Photo: Ann Arbor.com
- Darius Morris: Morris didn’t have his greatest game but I really thought he let the game come to him. He finished with 8 points (4-9 fg), five assists, four rebounds, and four turnovers. Several of the turnovers were close calls (barely moving his pivot foot) but Morris took over the game when Michigan was in trouble in the first half and didn’t do nearly as much over dribbling as we’ve become accustomed to. Then, there’s the missed front end on Michigan’s last possession. I do give Morris credit for the defense he played down the stretch, he did a great job forcing Taylor into an awful shot on Wisconsin’s second to last possession.
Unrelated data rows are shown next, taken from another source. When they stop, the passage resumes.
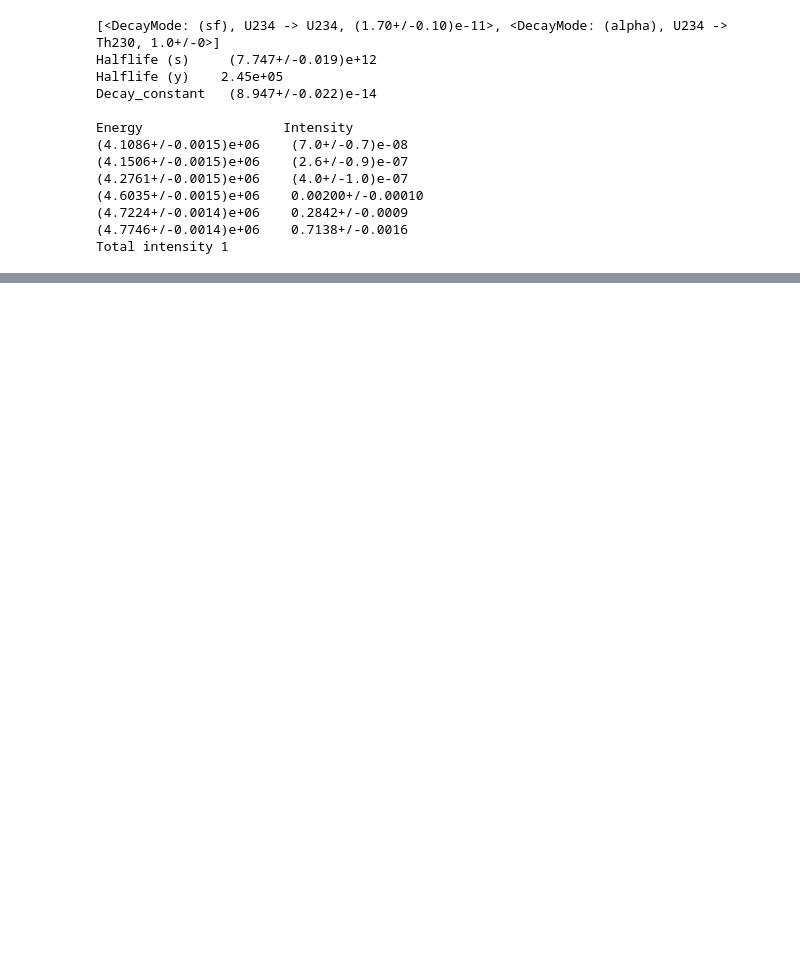
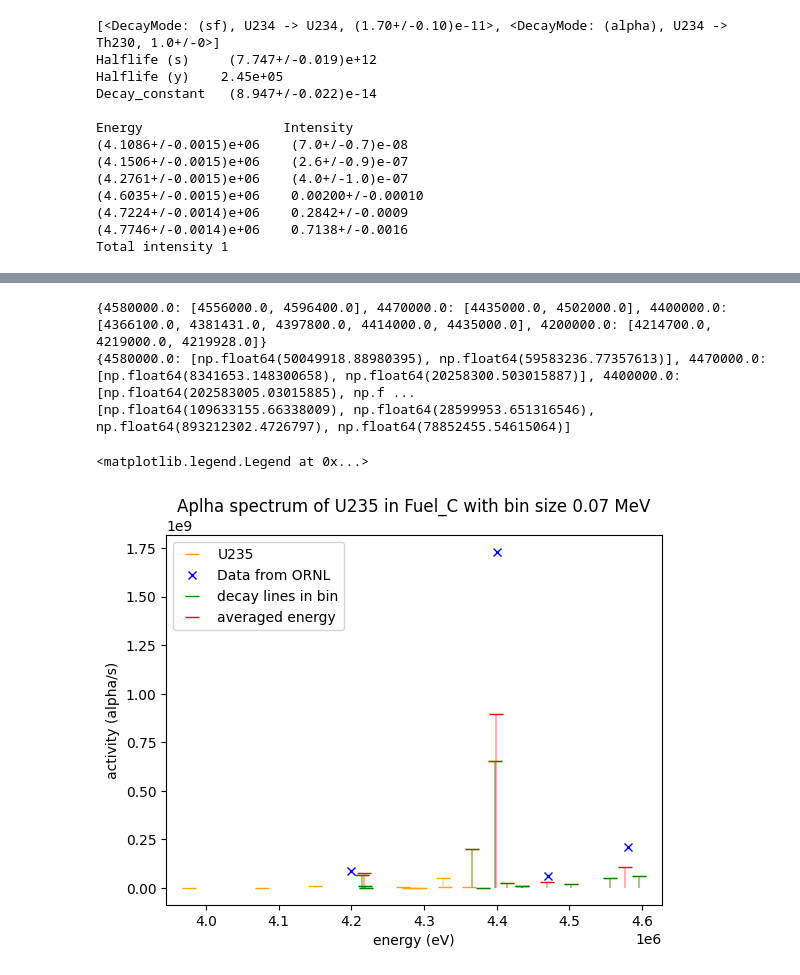
Before and after one commit to EmilEskol/Speciale, a Jupyter notebook: Material_alpha_analyzer.ipynb, the cells around one changed output, grey strips where cells are left out. Saved outputs shown, nothing was run; the diff lists cells and outputs as text; code cells hidden in the pictures; blank space fills up the shorter version.

```diff
--- a/Material_alpha_analyzer.ipynb
+++ b/Material_alpha_analyzer.ipynb
@@ -290,0 +310,58 @@ ax2.legend()
+# %%
+isotope_name='U235'
+energy_dev = 0.35e5
+fig4,ax4 = plt.subplots()
+ax4.set_xlabel("energy (eV)")
+ax4.set_ylabel("activity (alpha/s)")
+ax4.set_title(f"Aplha spectrum of {isotope_name} in {fuel_name} with bin size {2*energy_dev*1e-6:.3g} MeV")
+
+relevant_energies_dict = {}
+relevant_activities_dict = {}
+relevant_energies = []
+relevant_activities = []
+result_energies = []
+result_activities = []
+
+
+for name, activities, energies,mass  in alpha_spectra_data1:
+    if isotope_name==name:
+        for ORNL_energy in energy_ORNL_dict[isotope_name]:
+            for energy,activity in zip(energies,activities,):
+
+                if ORNL_energy+energy_dev>=energy>=ORNL_energy-energy_dev:
+                    relevant_energies.append(energy)
+                    relevant_activities.append(activity)
+                    if relevant_energies_dict.get(ORNL_energy) is None:
+                        relevant_energies_dict[ORNL_energy]=[energy]
+                        relevant_activities_dict[ORNL_energy]=[activity]
+                    else:
+                        relevant_energies_dict[ORNL_energy].append(energy)
+                        relevant_activities_dict[ORNL_energy].append(activity)
+            if relevant_energies_dict.get(ORNL_energy) is not None:
+                k=relevant_energies_dict[ORNL_energy]
+                result_energies.append(sum(k)/len(k))
+                result_activities.append(sum(relevant_activities_dict[ORNL_energy]))
+
+
+print(relevant_energies_dict)
+print(relevant_activities_dict)
+
+print(result_activities)
+
+plot_isotope_in_material_ORNL_comp(ax4,alpha_spectra_data1,isotope_name,color='orange')
+
+ax4.plot(energy_ORNL_dict[isotope_name],alpha_in_fuel_ORNL_dict[fuel_name][isotope_name],"x",label="Data from ORNL",color='blue')
+line, =ax4.plot(relevant_energies, relevant_activities, "_",ms=10,color='green',label=f"decay lines in bin")
+ax4.vlines(relevant_energies,[0]*len(relevant_energies),relevant_activities,line.get_color(),alpha=0.3)
+
+line, =ax4.plot(result_energies, result_activities, "_",ms=10,color='red',label="averaged energy")
+ax4.vlines(result_energies,[0]*len(result_energies),result_activities,line.get_color(),alpha=0.3)
+
+
+ax4.legend()
+# %% [output]
+{4580000.0: [4556000.0, 4596400.0], 4470000.0: [4435000.0, 4502000.0], 4400000.0: [4366100.0, 4381431.0, 4397800.0, 4414000.0, 4435000.0], 4200000.0: [4214700.0, 4219000.0, 4219928.0]}
+{4580000.0: [np.float64(50049918.88980395), np.float64(59583236.77357613)], 4470000.0: [np.float64(8341653.148300658), np.float64(20258300.503015887)], 4400000.0: [np.float64(202583005.03015885), np.f ...
+[np.float64(109633155.66338009), np.float64(28599953.651316546), np.float64(893212302.4726797), np.float64(78852455.54615064)]
+<matplotlib.legend.Legend at 0x...>
+[figure, added]
```
Also changed, not shown: parts of 7 cells of this notebook, 1 other file.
- Tim Hardaway Jr.: Hardaway continues to play well, finishing with 16 points on 6 of 13 (4-7 3pt) shooting with four rebounds, three assists, four turnovers and a steal. He had a couple bad turnovers but some of those are inevitable when you run that many sets through a player. Hardaway hit a pair of huge threes in the second and really put Michigan in a position to have a chance but he also had an 0-2 trip to the line and a costly turnover down the stretch.
- Jordan Morgan: Morgan really battled against Leuer and also managed to do a decent job of staying out of foul trouble.Jordan finished the game with 12 points on 5 of 7 shooting and five rebounds. Leuer scored 12 points on 14 shots and consistently settled to fire up contested threes. Leuer is probably quicker, stronger, and more athletic than Morgan but I thought Jordan showed more fight – he also held Leuer to just one offensive rebound.
- Stu Douglass: Stu had five points on 2 of 4 (1-2 3pt) shooting with a rebound, steal, block, turnover and an assist. There was obviously a communication breakdown between him and Hardaway on the last play which will be what we remember. He did a good job defending Taylor at times but also did a terrible job of boxing him out (I would guess he was the culprit on all three of Taylor’s offensive boards).
- Zack Novak: Something is wrong with Zack Novak. I don’t know if it’s tired legs, something personal, mechanical, or psychological, but something is wrong. Novak has now missed his last 14 field goal attempts in a stretch that spans over two and a half games. He still battled admirably against the much bigger Nankivil, grabbed six defensive rebounds, had two assists, and took a charge but Michigan needs him to snap out of his shooting funk.
- Evan Smotrycz: Smotrycz hit both shots — a nice roll to the basket to end the half and a three in transition — and even got to the line (but missed both FTs). Smotrycz was out muscled, and only played 11 minutes, but it was good to see him provide an offensive spark that’s been lacking recently.
- Matt Vogrich: I really thought Vogrich played with great energy and aggressiveness. He was 1 of 2 (1-1 3pt) shooting but he shot the ball with purpose and confidence coming off screens and his miss was about halfway down before popping out. He also had two rebounds and two assists. Matt has been playing more two guard and the ability to play both the two and the three should make him more useful off the bench with Stu starting.
- Jon Horford: Had a tough turnover as he tried to kick the ball out to Vogrich as Matt was in the process of cutting backdoor. Jon did grab two nice defensive rebounds in two minutes. Those two minutes do a great job illustrating why to be excited about Horford – rebounding – and why he isn’t playing a lot now.